I knew the second that an image appeared on the screen that it was not good news. My husband had just gotten called into work so I was alone in the room with my doctor who had spent the past 2 years trying to get me pregnant. He squeezed my hand and said, “I’m so sorry.” Our baby, the product of years of infertility treatments and a very expensive IVF procedure, had stopped growing the week before. We had seen the heartbeat at 6 weeks and we were told there was a 95% chance of survival. We were just in that unlucky 5%.
The miscarriage I suffered was the single worst experience of my life so far. I was left empty, scared and uncertain as to whether I would ever become a mother.
1 in 4 women will suffer this type of loss in their lives. Unlike infertility, miscarriage and infant loss hit even the most fertile and thus unsuspecting among us. Chances are somebody you know has suffered or will suffer this type of loss and you will want to provide support. Here are some ways to comfort your friend.

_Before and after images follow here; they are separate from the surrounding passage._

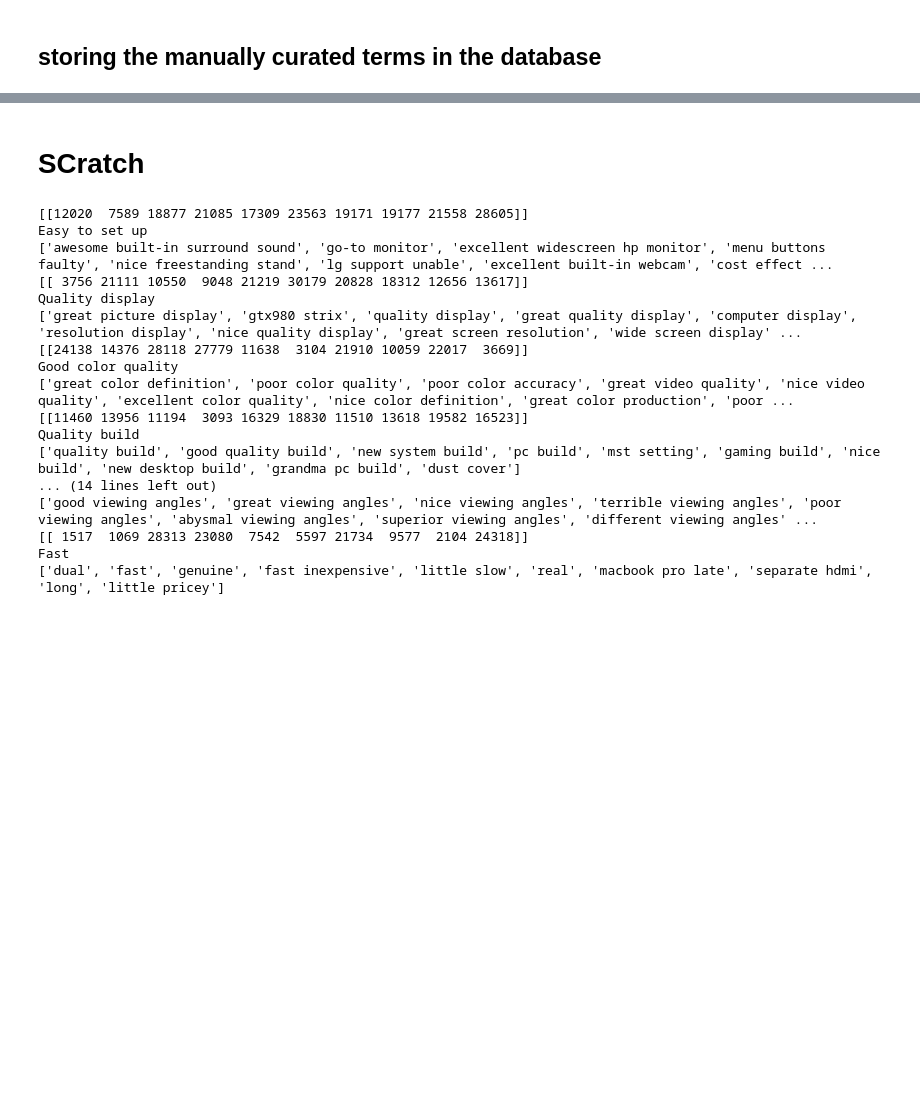
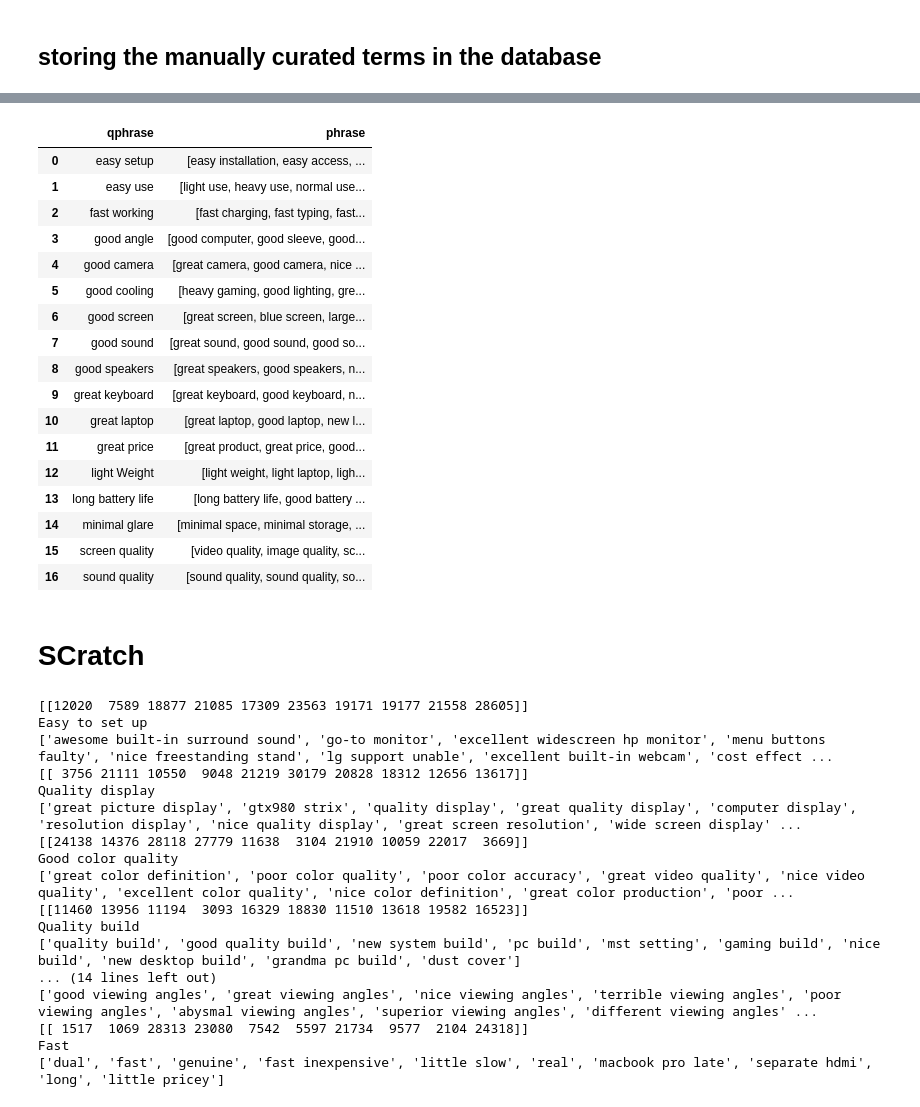
Before and after one commit to avelllabs/Gabby, a Jupyter notebook: notebooks/17_gb_phrase_orders_and_groupings.ipynb, the cells around one changed output, grey strips where cells are left out. Saved outputs shown, nothing was run; the diff lists cells and outputs as text; code cells hidden in the pictures; blank space fills up the shorter version.

```diff
--- a/notebooks/17_gb_phrase_orders_and_groupings.ipynb
+++ b/notebooks/17_gb_phrase_orders_and_groupings.ipynb
@@ -524,3 +538,25 @@ Name: qphrase, dtype: int64
+# %%
+# API contenders
+curated_attributes.sort_values('neighbor_distances').sort_values('n_reviews', ascending=False).groupby('qphrase')['phrase'].apply(list).reset_index()
+# %% [output]
+|  | qphrase | phrase |
+| 0 | easy setup | [easy installation, easy access, ... |
+| 1 | easy use | [light use, heavy use, normal use... |
+| 2 | fast working | [fast charging, fast typing, fast... |
+| 3 | good angle | [good computer, good sleeve, good... |
+| 4 | good camera | [great camera, good camera, nice ... |
+| 5 | good cooling | [heavy gaming, good lighting, gre... |
+| 6 | good screen | [great screen, blue screen, large... |
+| 7 | good sound | [great sound, good sound, good so... |
+| 8 | good speakers | [great speakers, good speakers, n... |
+| 9 | great keyboard | [great keyboard, good keyboard, n... |
+| 10 | great laptop | [great laptop, good laptop, new l... |
+| 11 | great price | [great product, great price, good... |
+| 12 | light Weight | [light weight, light laptop, ligh... |
+| 13 | long battery life | [long battery life, good battery ... |
+| 14 | minimal glare | [minimal space, minimal storage, ... |
+| 15 | screen quality | [video quality, image quality, sc... |
+| 16 | sound quality | [sound quality, sound quality, so... |
 # %% [markdown]
 # SCratch
 # %%
```
Also changed, not shown: parts of 23 cells of this notebook, 1 other file.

Treat It Like the Death That It Is
Even an early miscarriage is a real and substantial loss. Mark the occasion of the loss as you would any other death and send over food, flowers or a card – or even just a text message saying “I’m sorry for your loss.” Even before she told anybody she was pregnant, your friend fell in love with that baby and visualized that baby in her life. The loss of a pregnancy is not just symbolic but real and painful.

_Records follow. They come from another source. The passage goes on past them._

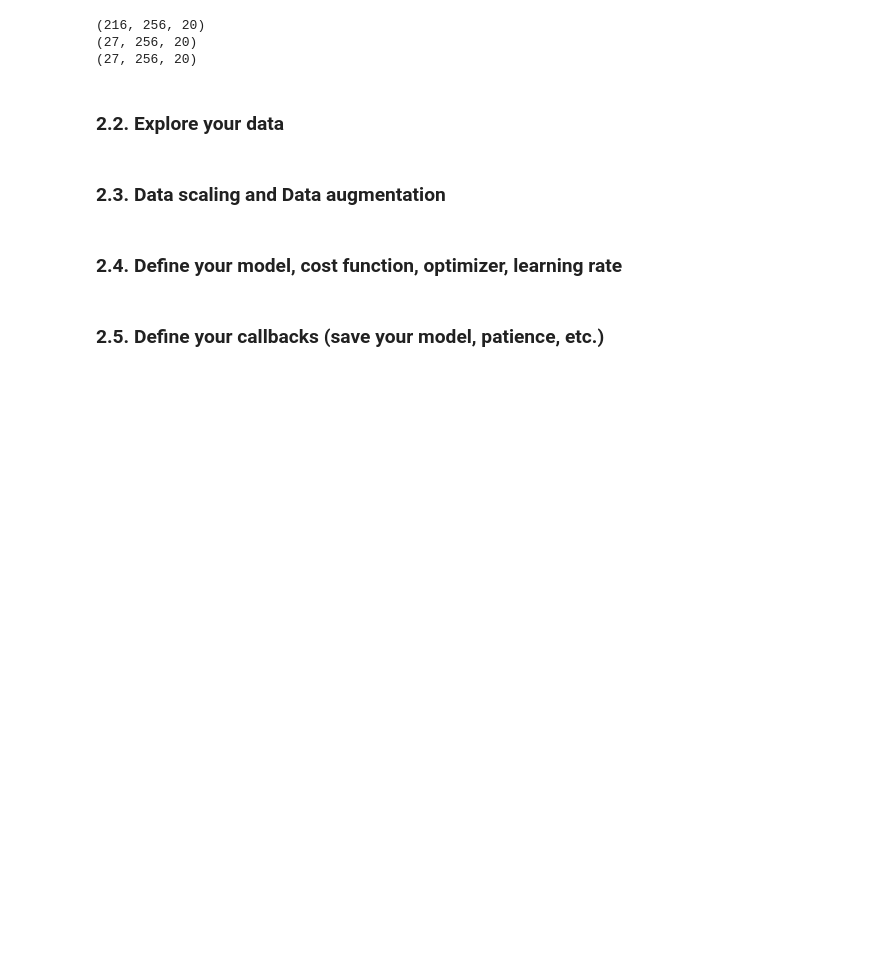
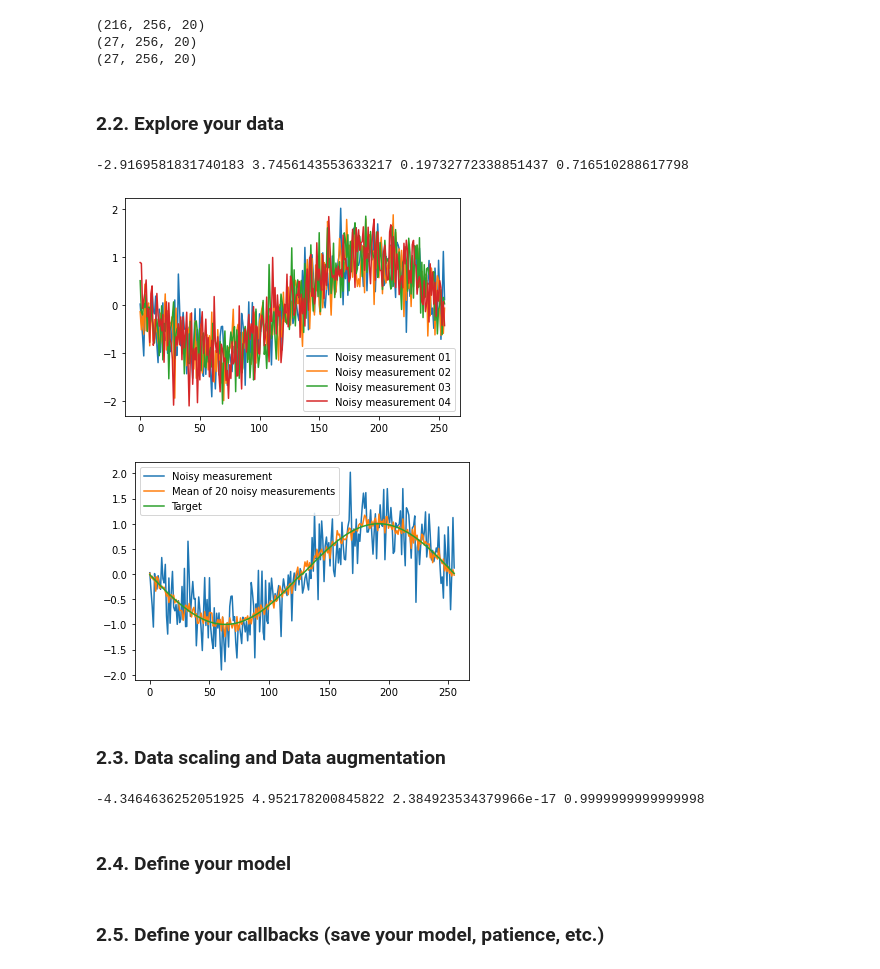
Before and after one commit to rmsouza01/deep-learning, a Jupyter notebook: JNotebooks/denoising-1d.ipynb, the cells around one changed output. Saved outputs shown, nothing was run; the diff lists cells and outputs as text; code cells hidden in the pictures; blank space fills up the shorter version.

```diff
--- a/JNotebooks/denoising-1d.ipynb
+++ b/JNotebooks/denoising-1d.ipynb
@@ -19,24 +19,31 @@ Develop a FCNN model that receives as input 20 1-dimensional noisy measurements
 
 ### 2.1 Load data  and split into train, validation, test
 # %%
-data = np.load("../Data/Assignment03/UNET/noisy_transients.npy")
-target = np.load("../Data/Assignment03/UNET/reference.npy")
+# Loading the data
+data = np.load("../Data/denoising-1d/noisy_transients.npy")
+target = np.load("../Data/denoising-1d/reference.npy")
+
+
+# Shuffle the samples
 indexes = np.arange(data.shape[0], dtype = int)
 np.random.shuffle(indexes)
 data = data[indexes]
 target = target[indexes]
-X_train2 = data[:int(data.shape[0]*0.8)]
-Y_train2 = target[:int(data.shape[0]*0.8)]
 
-X_val2 = data[int(data.shape[0]*0.8):int(data.shape[0]*0.9)]
-Y_val2 = target[int(data.shape[0]*0.8):int(data.shape[0]*0.9)]
 
-X_test2 = data[int(data.shape[0]*0.9):]
-Y_test2 = target[int(data.shape[0]*0.9):]
+# Splitting the data into train/val/test
+X_train = data[:int(data.shape[0]*0.8)]
+Y_train = target[:int(data.shape[0]*0.8)]
 
-print(X_train2.shape)
-print(X_val2.shape)
-print(X_test2.shape)
+X_val = data[int(data.shape[0]*0.8):int(data.shape[0]*0.9)]
+Y_val = target[int(data.shape[0]*0.8):int(data.shape[0]*0.9)]
+
+X_test = data[int(data.shape[0]*0.9):]
+Y_test = target[int(data.shape[0]*0.9):]
+
+print(X_train.shape)
+print(X_val.shape)
+print(X_test.shape)
 # %% [output]
 (216, 256, 20)
 (27, 256, 20)
@@ -49,2 +53,24 @@ print(X_test2.shape)
+# %%
+print(X_train.min(),X_train.max(),X_train.mean(),X_train.std())
+# %% [output]
+-2.9169581831740183 3.7456143553633217 0.19732772338851437 0.716510288617798
+# %%
+plt.figure()
+plt.plot(X_train[0,:,0], label = "Noisy measurement 01")
+plt.plot(X_train[0,:,1], label = "Noisy measurement 02")
+plt.plot(X_train[0,:,2], label = "Noisy measurement 03")
+plt.plot(X_train[0,:,3], label = "Noisy measurement 04")
+plt.legend()
+plt.show()
+
+plt.figure()
+plt.plot(X_train[0,:,0], label = "Noisy measurement")
+plt.plot(X_train[0,:,:].mean(axis = -1), label = "Mean of 20 noisy measurements")
+plt.plot(Y_train[0,:], label = "Target")
+plt.legend()
+plt.show()
+# %% [output]
+[figure, added]
+[figure, added]
 # %% [markdown]
 ### 2.3. Data scaling and Data augmentation
@@ -55,2 +88,6 @@ print(X_test2.shape)
+# %%
+print(Xtrain_norm.min(),Xtrain_norm.max(),Xtrain_norm.mean(),Xtrain_norm.std())
+# %% [output]
+-4.3464636252051925 4.952178200845822 2.384923534379966e-17 0.9999999999999998
 # %% [markdown]
-### 2.4. Define your  model, cost function, optimizer, learning rate
+### 2.4. Define your  model
```
Also changed, not shown: parts of 12 cells of this notebook.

Flowers, cards, texts and phone calls are extremely helpful, as are wine, chocolate and ice cream. If you are particularly close with the grieving mother, try to mark the date down on your calendar and check on her around the anniversary. That date can be tough for the first several years (and beyond).
Don’t Rationalize It

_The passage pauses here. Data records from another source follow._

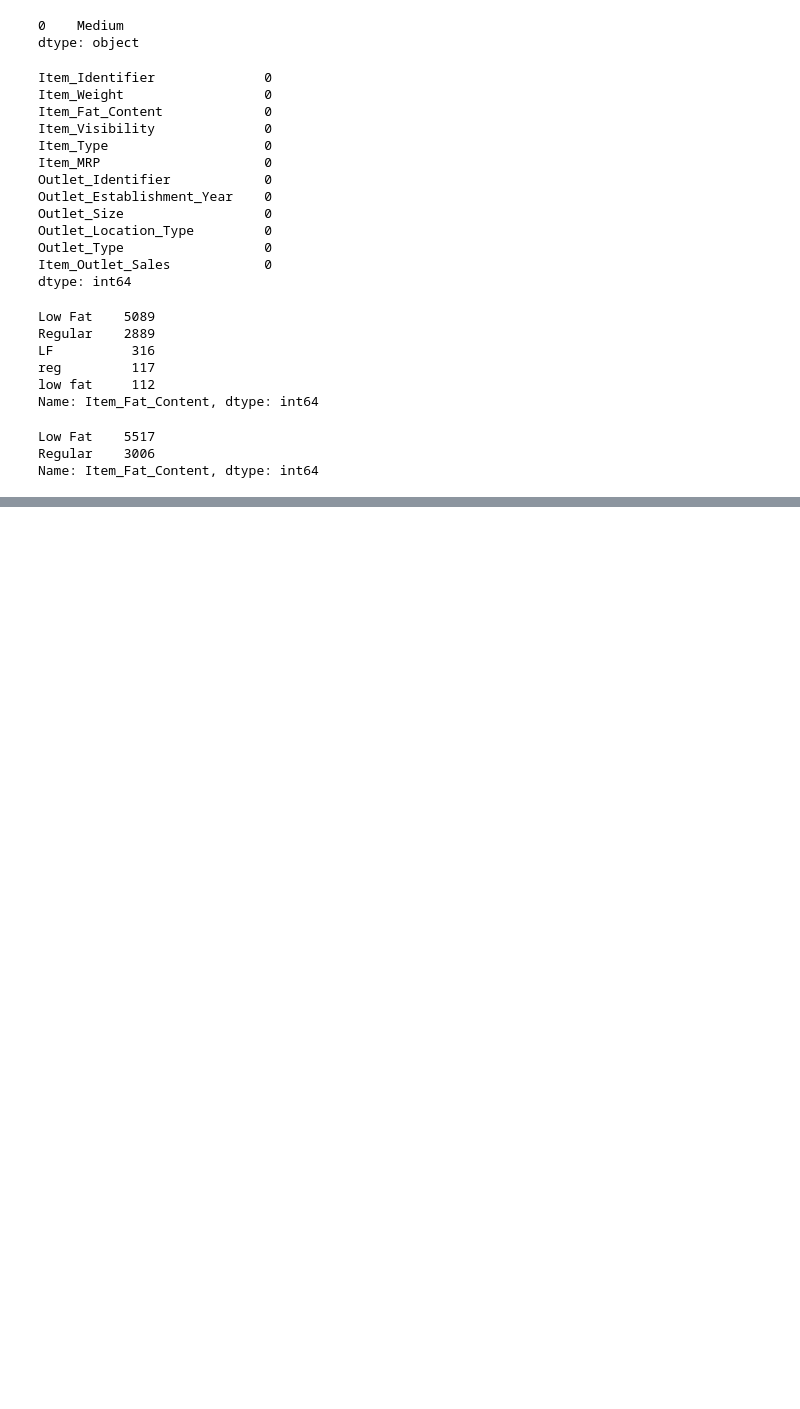
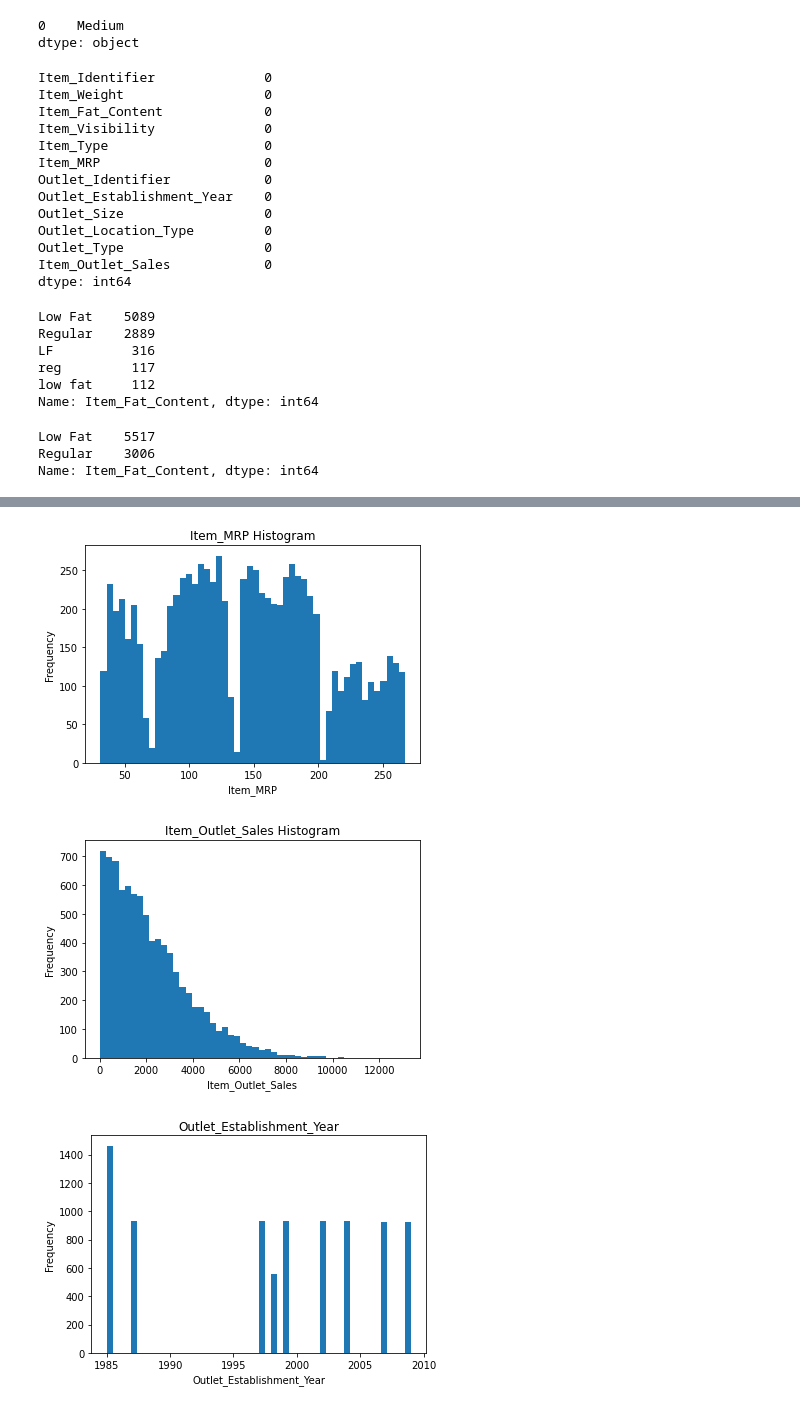
Before and after one commit to OkotOlaa/Food-Sales-Prediction, a Jupyter notebook: Food_Sales_Prediction.ipynb, the cells around one changed output, grey strips where cells are left out. Saved outputs shown, nothing was run; the diff lists cells and outputs as text; code cells hidden in the pictures; blank space fills up the shorter version.

```diff
--- a/Food_Sales_Prediction.ipynb
+++ b/Food_Sales_Prediction.ipynb
@@ -146,0 +147,29 @@ min_max_mean
+# %%
+#Histogram to view the distributions of various features in your dataset.
+
+import matplotlib.pyplot as plt
+
+# Plot histograms for 'Item_MRP' and 'Item_Outlet_Sales' columns
+df['Item_MRP'].plot(kind='hist', bins=50)
+plt.title('Item_MRP Histogram')
+plt.xlabel('Item_MRP')
+plt.ylabel('Frequency')
+plt.show()
+
+# Plot histograms for 'Item_Outlet_Sales' columns
+df['Item_Outlet_Sales'].plot(kind='hist', bins=50)
+plt.title('Item_Outlet_Sales Histogram')
+plt.xlabel('Item_Outlet_Sales')
+plt.ylabel('Frequency')
+plt.show()
+
+# Plot histograms for 'Outlet_Establishment_Year'columns
+df['Outlet_Establishment_Year'].plot(kind='hist', bins=50)
+plt.title('Outlet_Establishment_Year')
+plt.xlabel('Outlet_Establishment_Year')
+plt.ylabel('Frequency')
+plt.show()
+# %% [output]
+[figure, added]
+[figure, added]
+[figure, added]
```
Also changed, not shown: parts of 5 cells of this notebook.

People have an innate desire to fix things that are troubling the ones that they love. I truly believe it is from this place of wanting to help that so many wrong things are said in the context of miscarriage and infant loss. Here are some ultimately hurtful things that people have said in an effort to help:
- “At least you know you can get pregnant”
- “There was probably something wrong with the baby so you are better off”
- “Better now than later”
- “You want kids….just come and borrow mine!”
- “There are so many children waiting to be adopted, maybe you should look into that”
- “Everything happens for a reason”
- “It just wasn’t in God’s plan”
If you don’t know what to say (and really, who does!) just say “I know there is nothing I can do to make this easier, but please know that I am there for you and I love you.” I felt incredibly supported and loved by my one friend who came over to my house the day after we found out, climbed into bed with me, and said, “This sucks.” Or even just say nothing and give a hug. Being there for your friend is enough and words cannot do much for the pain.
Celebrate the Road Ahead for Them
Chances are, if she wants to be, your friend will be pregnant again. Needless to say, a pregnancy after a loss is very, very different from the first go around. Every symptom (or lack of symptom) can be terrifying and the signal of bad news. Two healthy pregnancies later, I still walk into every ultrasound mentally preparing myself for the worst news ever. Offer to be there for your friend if she’s going solo to a doctor’s appointment and talk with her through any anxiety over symptoms. Tell her to STAY OFF THE INTERNET and instead try to do something to take her mind off what could be. Remember this mantra “Today I am pregnant, today I am with my baby” and remind her to stay in the moment during this scary time. Once she delivers, shower her and that special rainbow baby with all of the love you can!